Walking to the kitchen door, he looked across the garden as the cool evening breeze sculptured her white dress to her body, caressing each and every one of her curves. She stood statuesque in the bright moonlight. Her beribboned black hair fell down her back in sharp contrast to her white dress. Although the same age as Darquin, she looked like an ageless, desirable goddess, but one who, as daughter of Tiberius, was unattainable. He had left his mother and walked quietly into the garden.
On hearing footsteps behind her, she turned. ‘Are you following me, Darquin?’
‘No,’ he answered quietly.
‘Why then are you here? Guarding me, my faithful servant?’
‘If any other should ask, then, yes. Those yonder soldiers seem to have sampled too much of your father’s ale!’
She smiled, ‘They dare not touch me, drunken oafs, and if they did my father would set the dogs on them! You may accompany me down to the river, my brave one.’
Hidden from the house they stood hand in hand by the riverbank, watching the beams of silver moonlight glistening on the slow-moving river.
‘Do you not think that Caecilia Metella is beautiful?’ she asked.
‘Indeed she is, for a Roman!’ he mused. ‘But no one is as beautiful as you, Helena.’
Close in the nearby wood, they heard the song of a nightjar. The distant music and laughter carried across the still, balmy night air. They heard one of the soldiers whom Darquin had run into earlier in the afternoon. Oblivious to their presence, the soldier was half carrying, half dragging, a giggling kitchen maid into a nearby thicket. There, as Darquin and Helena stood side by side, two shafts of light suddenly shot across the night sky. Turning to him she said softly ‘Look shooting stars! See how they follow one after the other across the sky, it is a sign!’
He heard her breathing quicken, and slowly he slid his arm around her waist. She turned and threw her arms around his neck. Their lips pressed together as he caressed her ample breasts.
‘One final time before I leave’ she whispered.
They exchanged a passionate kiss as they first knelt and then lay side by side in the lush, sweet smelling grass.
‘Helena,’ Darquin stammered. ‘Helena I—’
Suddenly she screamed and at the same time he felt a hand grab at his blonde hair and pull him away from her. As he struggled to his feet his master’s ringed fist struck his cheek, sending him into oblivion.
Harold was born in Manchester in 1942 and attended Princess Road Primary school. He also attended St Margaret’s Central School, Chorlton Technical School and St John’s College.
Before taking early retirement, Harold worked for the Electric supply industry for 33 years. In the intervening years, Harold’s writing research for Pawn of Destiny has taken in China, France, Italy and Corfu.
He is also a keen researcher of the Boardman family history.
Harold now lives in York and is a proud Grandad of 5; Romey, Willow, Ben, Amelie and Alex. He believes that “We don’t stop playing because we grow old, we grow old because we stop playing.”

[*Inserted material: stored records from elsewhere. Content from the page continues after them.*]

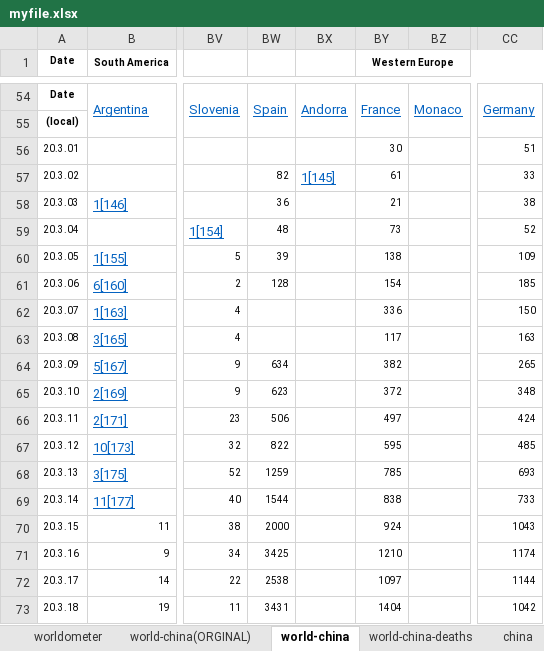
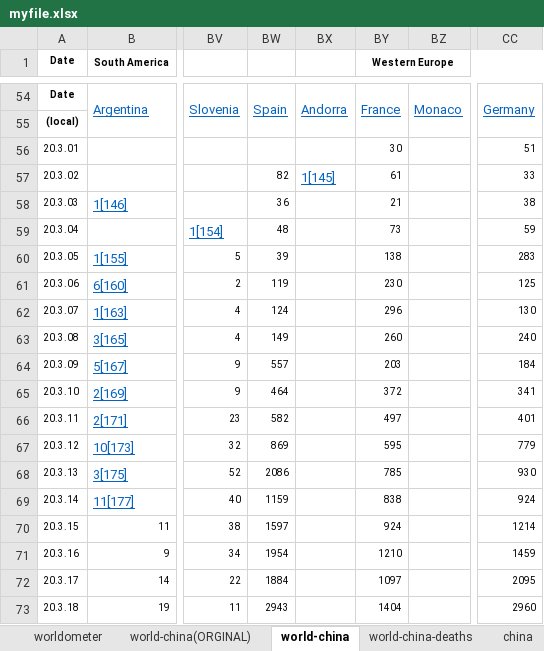
Before and after one commit to jordanesmith/coronavirus_analysis, an Excel workbook: myfile.xlsx, sheet world-china, drawn as a sheet; only a part is shown, gaps mark what is left out; values as stored, in another font and other column widths than the file's, no borders; the diff covers the shown part only; the diff names each change by its address in the sheet, - before the commit and + after, or states it on an @@ line.

```diff
--- a/myfile.xlsx (sheet world-china)
+++ b/myfile.xlsx (sheet world-china)
-CC59: 52
+CC59: 59
-CC60: 109
+CC60: 283
-BW61: 128
+BW61: 119
-BY61 (Western Europe): 154
+BY61 (Western Europe): 230
-CC61: 185
+CC61: 125
-BW62: (empty)
+BW62: 124
-BY62 (Western Europe): 336
+BY62 (Western Europe): 296
-CC62: 150
+CC62: 130
-BW63: (empty)
+BW63: 149
-BY63 (Western Europe): 117
+BY63 (Western Europe): 260
-CC63: 163
+CC63: 240
-BW64: 634
+BW64: 557
-BY64 (Western Europe): 382
+BY64 (Western Europe): 203
-CC64: 265
+CC64: 184
-BW65: 623
+BW65: 464
-CC65: 348
+CC65: 341
-BW66: 506
+BW66: 582
-CC66: 424
+CC66: 401
-BW67: 822
+BW67: 869
-CC67: 485
+CC67: 779
-BW68: 1259
+BW68: 2086
-CC68: 693
+CC68: 930
-BW69: 1544
+BW69: 1159
-CC69: 733
+CC69: 924
-BW70: 2000
+BW70: 1597
-CC70: 1043
+CC70: 1214
-BW71: 3425
+BW71: 1954
-CC71: 1174
+CC71: 1459
-BW72: 2538
+BW72: 1884
-CC72: 1144
+CC72: 2095
-BW73: 3431
+BW73: 2943
-CC73: 1042
+CC73: 2960
```
Also changed, not shown: 1 added row and 23 edited cells elsewhere in this sheet, sheet world-china-deaths, 1 other file.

Inspiration for the Story
“My inspiration to write this story came from a TV documentary, about eight years ago, made by David Harris, an Australian writer, in which he searched for Li-jien / Zhelai Zhai, an ancient “Roman” city in China. This prompted me to read his book ‘Black Horse Odyssey: Search for the Lost City of Rome in China’ which I found equally fascinating.
I began to research the background for a novel. My story’s timeline was originally based on details from his travels and the theories of H.H.Dubs, a 20th century American sinologist. A full bibliography was included in my draft. I wrote to him mentioning my project and he replied, “Get the book written the best way you wish it to be. Whatever, the long quest of your book will lead you to delightfully unpredictable consequences. Full speed, I say.” ”